The 2013 American College of Cardiology/American Heart Association guideline for management of low-density lipoprotein cholesterol to reduce atherosclerotic cardiovascular disease risk identified adults who could benefit from moderate- to high-intensity statin use.

The 2013 American College of Cardiology/American Heart Association (ACC/AHA) guideline for management of low-density lipoprotein cholesterol (LDL-C) to reduce atherosclerotic cardiovascular disease (ASCVD) risk identified adults who could benefit from moderate- to high-intensity statin use.
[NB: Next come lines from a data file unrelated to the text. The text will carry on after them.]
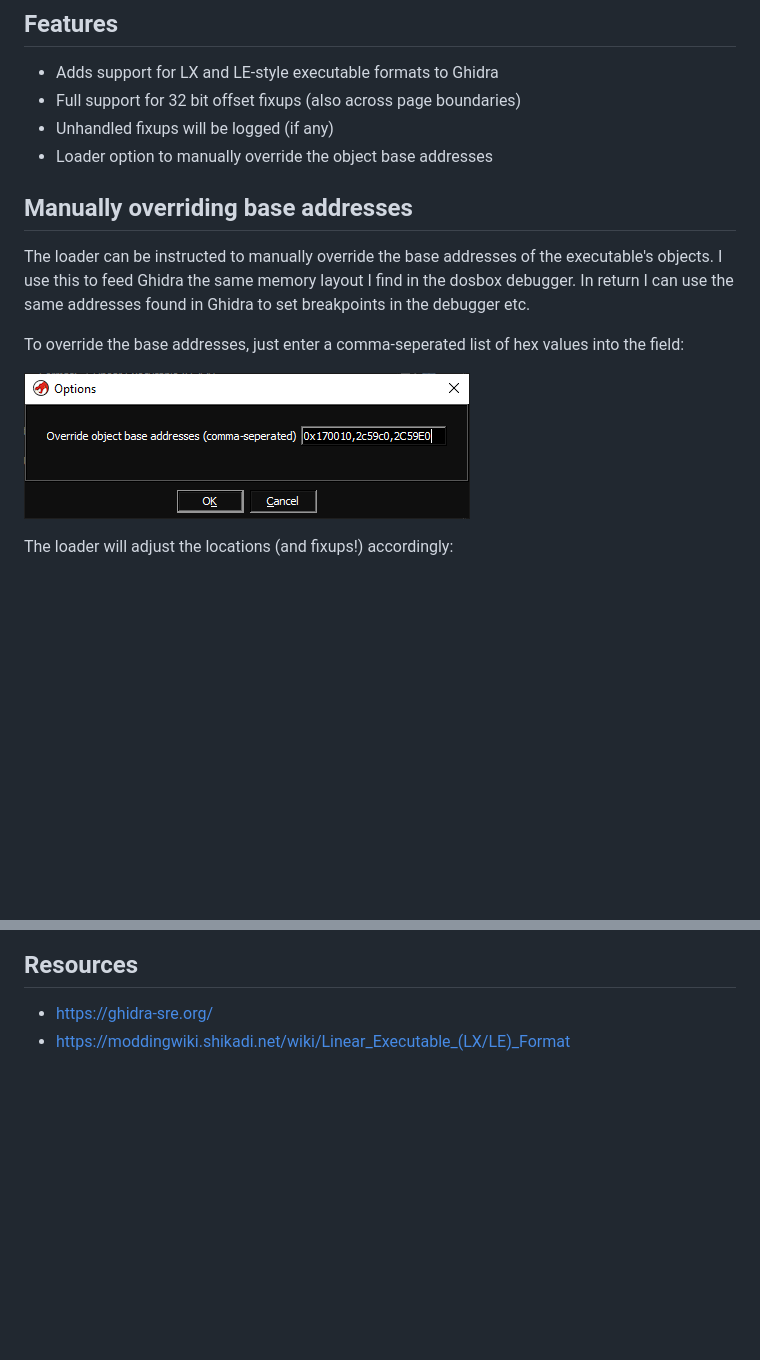
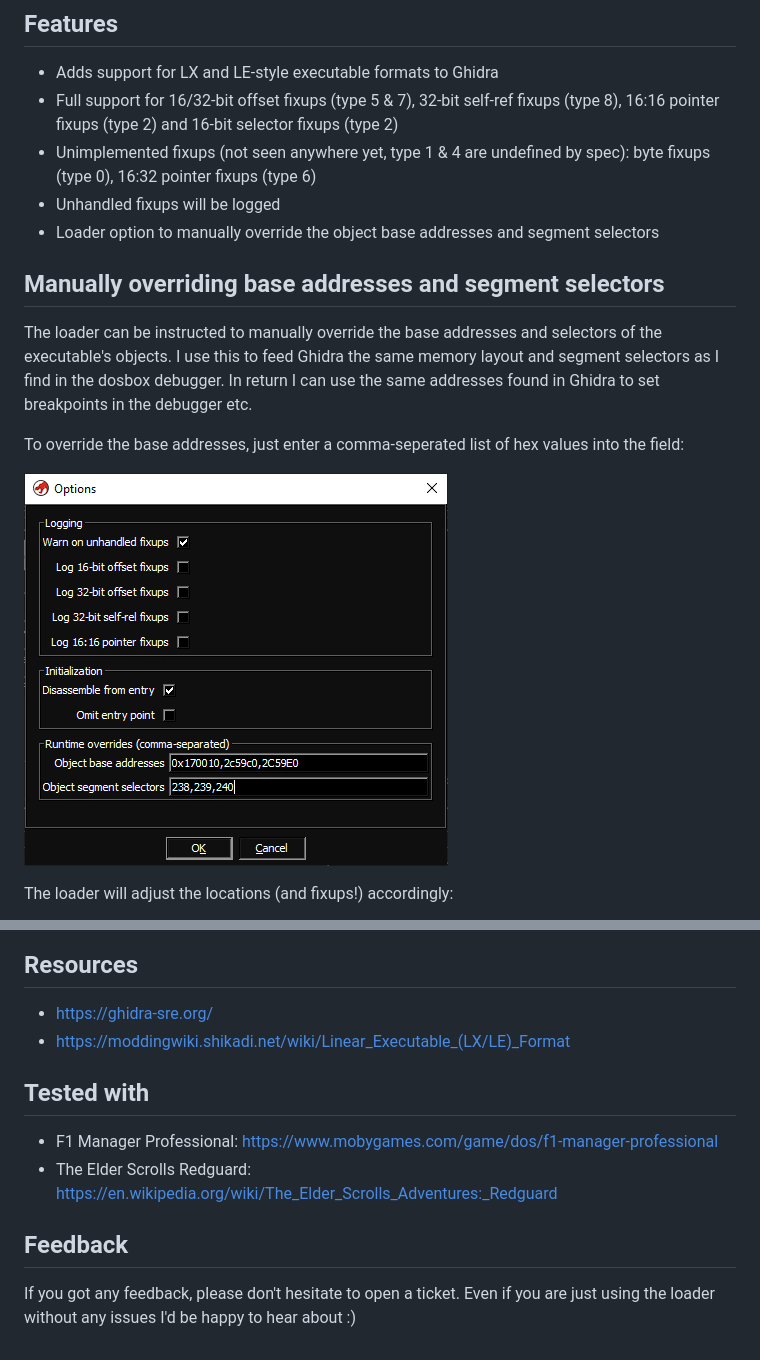
Before and after one commit to yetmorecode/ghidra-lx-loader, a Markdown page: README.md, 2 parts joined by grey strips. Drawn GitHub-style; pictures changed too: data/options.png; blank space fills up the shorter version.

Commit message:
Improved README

```diff
--- a/README.md
+++ b/README.md
@@ -9,13 +9,14 @@ Download a release matching your ghidra version from the [releases](https://gith
 ## Features
 
 * Adds support for LX and LE-style executable formats to Ghidra
-* Full support for 32 bit offset fixups (also across page boundaries)
-* Unhandled fixups will be logged (if any)
-* Loader option to manually override the object base addresses
+* Full support for 16/32-bit offset fixups (type 5 & 7), 32-bit self-ref fixups (type 8), 16:16 pointer fixups (type 2) and 16-bit selector fixups (type 2)
+* Unimplemented fixups (not seen anywhere yet, type 1 & 4 are undefined by spec): byte fixups (type 0), 16:32 pointer fixups (type 6)
+* Unhandled fixups will be logged
+* Loader option to manually override the object base addresses and segment selectors
 
-## Manually overriding base addresses
+## Manually overriding base addresses and segment selectors
 
-The loader can be instructed to manually override the base addresses of the executable's objects. I use this to feed Ghidra the same memory layout I find in the dosbox debugger. In return I can use the same addresses found in Ghidra to set breakpoints in the debugger etc.
+The loader can be instructed to manually override the base addresses and selectors of the executable's objects. I use this to feed Ghidra the same memory layout and segment selectors as I find in the dosbox debugger. In return I can use the same addresses found in Ghidra to set breakpoints in the debugger etc.
 
 To override the base addresses, just enter a comma-seperated list of hex values into the field:
 
@@ -29,3 +30,12 @@ The loader will adjust the locations (and fixups!) accordingly:
 
 * https://ghidra-sre.org/
 * https://moddingwiki.shikadi.net/wiki/Linear_Executable_(LX/LE)_Format
+
+## Tested with
+
+* F1 Manager Professional: https://www.mobygames.com/game/dos/f1-manager-professional
+* The Elder Scrolls Redguard: https://en.wikipedia.org/wiki/The_Elder_Scrolls_Adventures:_Redguard
+
+## Feedback
+
+If you got any feedback, please don't hesitate to open a ticket. Even if you are just using the loader without any issues I'd be happy to hear about :)
```
Also changed, not shown: 1 other file.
The four groups who should be treated include adults who have:

  • Clinical ASCVD
  • Primary elevations of LDL-C >190 mg/dL
  • LDLC 70 mg/dL to 189 mg/dL, age 40 to 75 years and comorbid diabetes
  • No clinical ASCVD or diabetes but age 40 to 75 years, LDL-C 70 to 189 mg/dL and 10-year Estimated ASCVD risk of ≥7.5 %
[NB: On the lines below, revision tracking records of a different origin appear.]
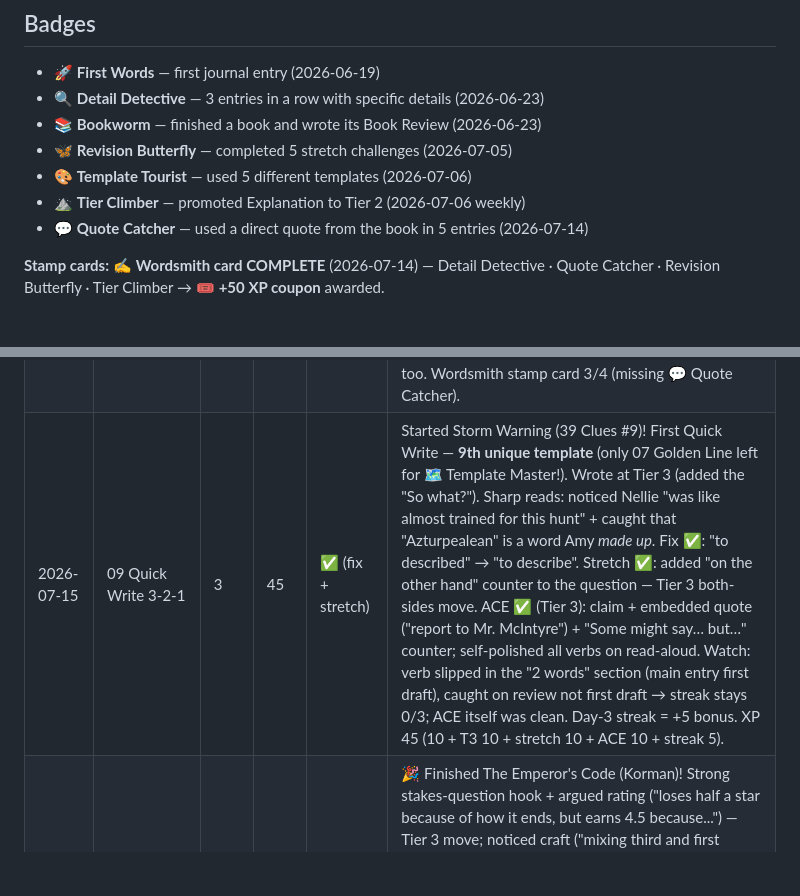
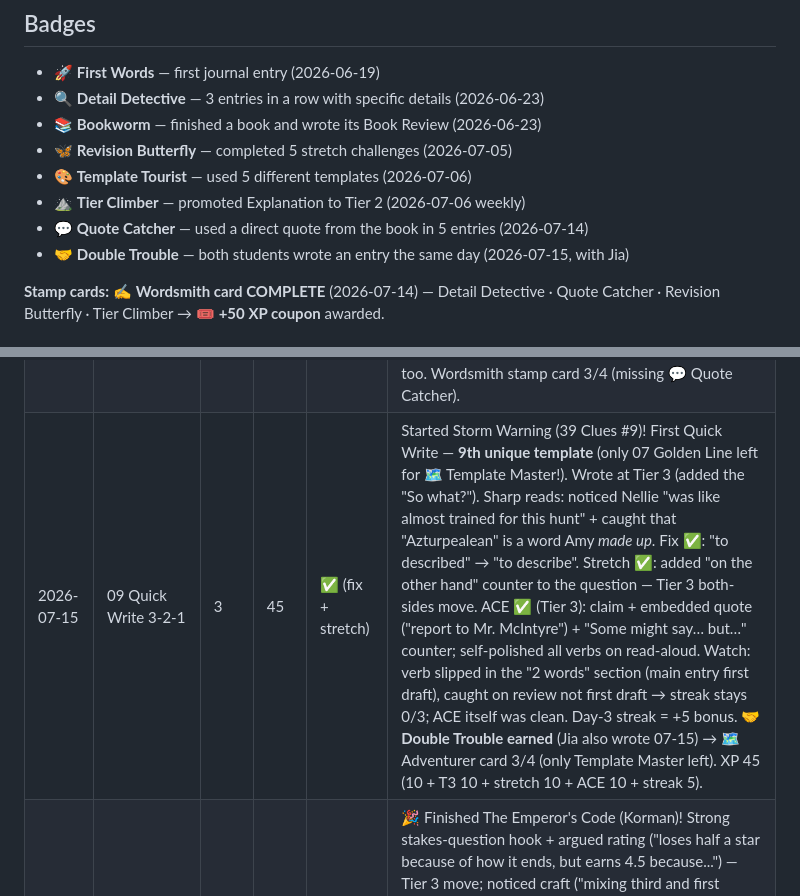
Before and after one commit to kyj5482/tutor.writing, a Markdown page: students/Jaei/profile.md, 2 parts joined by grey strips. Drawn GitHub-style; blank space fills up the shorter version.

Commit message:
badge: Double Trouble for jaei + jia (2026-07-15)
Co-Authored-By: Claude Opus 4.8 <noreply@anthropic.com>

```diff
--- a/students/Jaei/profile.md
+++ b/students/Jaei/profile.md
@@ -20,6 +20,7 @@
 - 🎨 **Template Tourist** — used 5 different templates (2026-07-06)
 - ⛰️ **Tier Climber** — promoted Explanation to Tier 2 (2026-07-06 weekly)
 - 💬 **Quote Catcher** — used a direct quote from the book in 5 entries (2026-07-14)
+- 🤝 **Double Trouble** — both students wrote an entry the same day (2026-07-15, with Jia)
 
 **Stamp cards:** ✍️ **Wordsmith card COMPLETE** (2026-07-14) — Detail Detective · Quote Catcher · Revision Butterfly · Tier Climber → 🎟️ **+50 XP coupon** awarded.
 
@@ -58,5 +59,5 @@ First-draft verb check (Style) — you already fix every verb error on a read-al
 | 2026-07-11 | 10 Book Review | 2 | 60 | ✅ (fix + stretch) | 🎉 Finished The Viper's Nest! Strong question hook + specific read-alike (Keeper of the Lost Cities, "more mystery type"). Fix ✅: verb agreement "the plant that were" → "was" — verb-check focus ✅. Stretch ✅: argued rating ("loses a star because too much action... hard to keep up") — Tier 3 evaluation move. ACE ✅: aloe-as-decoy insight — read as a trap for rival teams w/o Grace's notebook, not just a reader twist. 📚 Bookworm already held. Streak reset to 1 (missed 07-09/10) — welcomed back, no guilt. 15 XP from Level 5! Watch: "embrace yourself"→"brace yourself", "a excellent"→"an excellent". |
 | 2026-07-13 | 05 Letter to a Character | 2 | 40 | ✅ (fix + stretch) | Started The Emperor's Code (Korman). First Letter to a Character (8th template)! Quoted Amy's cruel line directly + strong reader-knowledge tease ("something horrible will happen, trust me I know") — Tier 3 moves. Fix ✅: "control yourself" → "control you" — verb-check focus ✅. Stretch ✅: warm P.S. ("You and Dan are connected") — 3rd strong voice move → check Style Tier 2 promotion at weekly! ACE ✅: traced Amy's cruelty to her whole Madrigal-doubt arc — high-level insight. 🎉 Leveled up to 5 — Page Turner! Streak Day 1 (missed 07-12). Watch present-tense: "keeps telling us", "she gradually discovers". |
 | 2026-07-13 | — weekly — | — | 0 | — | Weekly report (week ending 07-13): 4 entries, 185 XP, 2 level-ups (→ Lv 5 Page Turner). ⛰️ **Style promoted Tier 1 → Tier 2** (3 straight voice moves). No +15 (only 4 entries, not 5+). New focus: first-draft verb check — move the read-aloud pass *before* save, apply to ACE too. Wordsmith stamp card 3/4 (missing 💬 Quote Catcher). |
-| 2026-07-15 | 09 Quick Write 3-2-1 | 3 | 45 | ✅ (fix + stretch) | Started Storm Warning (39 Clues #9)! First Quick Write — **9th unique template** (only 07 Golden Line left for 🗺️ Template Master!). Wrote at Tier 3 (added the "So what?"). Sharp reads: noticed Nellie "was like almost trained for this hunt" + caught that "Azturpealean" is a word Amy *made up*. Fix ✅: "to described" → "to describe". Stretch ✅: added "on the other hand" counter to the question — Tier 3 both-sides move. ACE ✅ (Tier 3): claim + embedded quote ("report to Mr. McIntyre") + "Some might say… but…" counter; self-polished all verbs on read-aloud. Watch: verb slipped in the "2 words" section (main entry first draft), caught on review not first draft → streak stays 0/3; ACE itself was clean. Day-3 streak = +5 bonus. XP 45 (10 + T3 10 + stretch 10 + ACE 10 + streak 5). |
+| 2026-07-15 | 09 Quick Write 3-2-1 | 3 | 45 | ✅ (fix + stretch) | Started Storm Warning (39 Clues #9)! First Quick Write — **9th unique template** (only 07 Golden Line left for 🗺️ Template Master!). Wrote at Tier 3 (added the "So what?"). Sharp reads: noticed Nellie "was like almost trained for this hunt" + caught that "Azturpealean" is a word Amy *made up*. Fix ✅: "to described" → "to describe". Stretch ✅: added "on the other hand" counter to the question — Tier 3 both-sides move. ACE ✅ (Tier 3): claim + embedded quote ("report to Mr. McIntyre") + "Some might say… but…" counter; self-polished all verbs on read-aloud. Watch: verb slipped in the "2 words" section (main entry first draft), caught on review not first draft → streak stays 0/3; ACE itself was clean. Day-3 streak = +5 bonus. 🤝 **Double Trouble earned** (Jia also wrote 07-15) → 🗺️ Adventurer card 3/4 (only Template Master left). XP 45 (10 + T3 10 + stretch 10 + ACE 10 + streak 5). |
 | 2026-07-14 | 10 Book Review | 2 | 105 | ✅ (fix + stretch) | 🎉 Finished The Emperor's Code (Korman)! Strong stakes-question hook + argued rating ("loses half a star because of how it ends, but earns 4.5 because...") — Tier 3 move; noticed craft ("mixing third and first person POV"). Fix ✅: "Dan and Amy goes" → "go". Stretch ✅: named the theme ("trust and loyalty") — Tier 3 big-idea move. ACE ✅: traced the fight to Amy's Madrigal doubt. Watch: verb slipped in BOTH main ("goes") and ACE ("trust and loyalty is" → "are") — caught only on read-aloud, not first draft → streak stays 0/3, no +5 focus XP. 💬 **Quote Catcher earned** (5th direct-quote entry: 06-21, 06-23, 07-04, 07-13, 07-14). ✍️ **Wordsmith stamp card COMPLETE → 🎟️ +50 XP coupon.** XP 55 (entry) + 50 (coupon) = 105. 🎉 **Leveled up to 6 — ✨ Style Seeker** (crossed 500). Streak Day 2. (Student flagged the Quote Catcher count — was correct; tutor had under-called it.) |
```
Also changed, not shown: students/Jia/profile.md (+1 -0 lines).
What should clinicians do when they see at-risk patients who do not clearly match one of these statin-benefit groups?

A review in the November 2014 issue of Current Atherosclerosis Report attempts to answer that question. They indicate that patients that don’t fall into the 4 categories but raise concerns include patients with chronic kidney disease; patients with diabetes who are younger than 40 or older than 75; patients with heart failure; the elderly; younger patients with LDL-C >190 mg/dL and special populations (women and minority patients).

This review consolidates information from Kidney Disease: Improving Global Outcomes, the 2013 AHA Scientific Statement on Secondary Prevention of Atherosclerotic Cardiovascular Disease in Older Adults, the ADA and AACE recommendations for management of dyslipidemia in diabetics, and the 2013 (ACCF)/AHA Guideline for the Management of Heart Failure.
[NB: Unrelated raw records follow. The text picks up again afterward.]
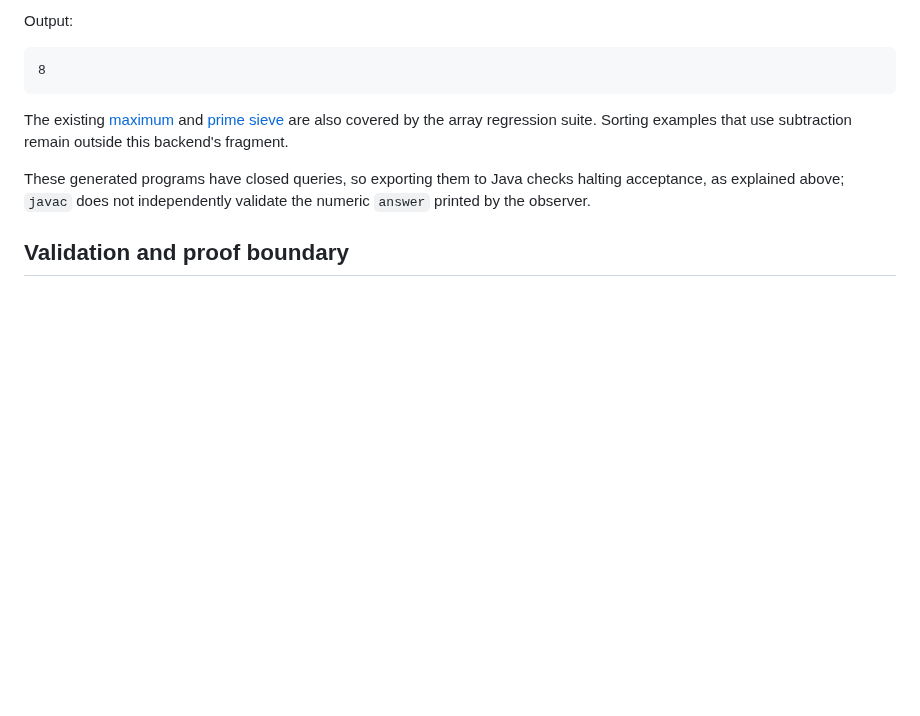
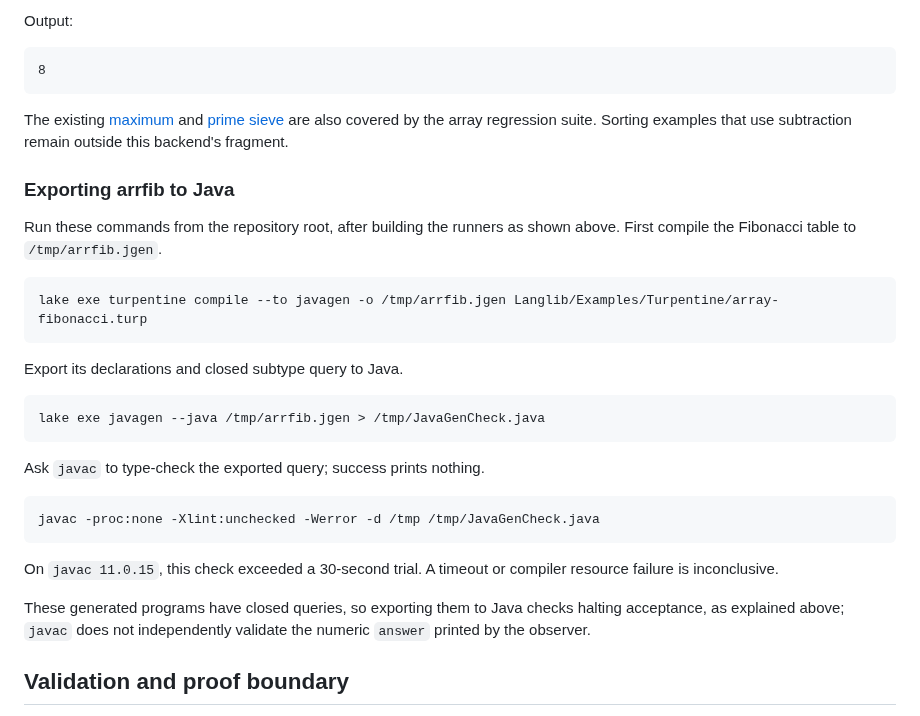
Before and after one commit to ilyasergey/langlib, a Markdown page: docs/javagen/compiler.md, the part around the change. GitHub-like rendering; blank space fills up the shorter version.

Commit message:
Document arrfib Java export and javac commands

````diff
--- a/docs/javagen/compiler.md
+++ b/docs/javagen/compiler.md
@@ -212,6 +212,30 @@ and [prime sieve](../../Langlib/Examples/Turpentine/sieve-tc.turp) are also
 covered by the array regression suite. Sorting examples that use subtraction
 remain outside this backend's fragment.
 
+### Exporting arrfib to Java
+
+Run these commands from the repository root, after building the runners as
+shown above. First compile the Fibonacci table to `/tmp/arrfib.jgen`.
+
+```sh
+lake exe turpentine compile --to javagen -o /tmp/arrfib.jgen Langlib/Examples/Turpentine/array-fibonacci.turp
+```
+
+Export its declarations and closed subtype query to Java.
+
+```sh
+lake exe javagen --java /tmp/arrfib.jgen > /tmp/JavaGenCheck.java
+```
+
+Ask `javac` to type-check the exported query; success prints nothing.
+
+```sh
+javac -proc:none -Xlint:unchecked -Werror -d /tmp /tmp/JavaGenCheck.java
+```
+
+On `javac 11.0.15`, this check exceeded a 30-second trial. A timeout or
+compiler resource failure is inconclusive.
+
 These generated programs have closed queries, so exporting them to Java
 checks halting acceptance, as explained above; `javac` does not independently
 validate the numeric `answer` printed by the observer.
````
Exact recommendations are too extensive to summarize here for the same reasons that the ACC/AHA guideline made no general recommendations in these populations. In patients with CKD, age, disease stage, and comorbidities influence the decision, as does the patient’s drug regimen when dialysis is started.

Diabetics younger than 40 years may need statin therapy if they have multiple CVD risk factors or if LDL-C >100 mg/dl after lifestyle changes, but better evidence from clinical trials is needed. Experts have not made specific initiation, continuation, or discontinuation recommendations diabetics older than 75.

The authors make a general recommendation for elderly patients. They advise caution with statin use in older patients with very advanced age, female sex, small body size, fatty liver disease, or multiple comorbidities which may predispose to serious adverse events.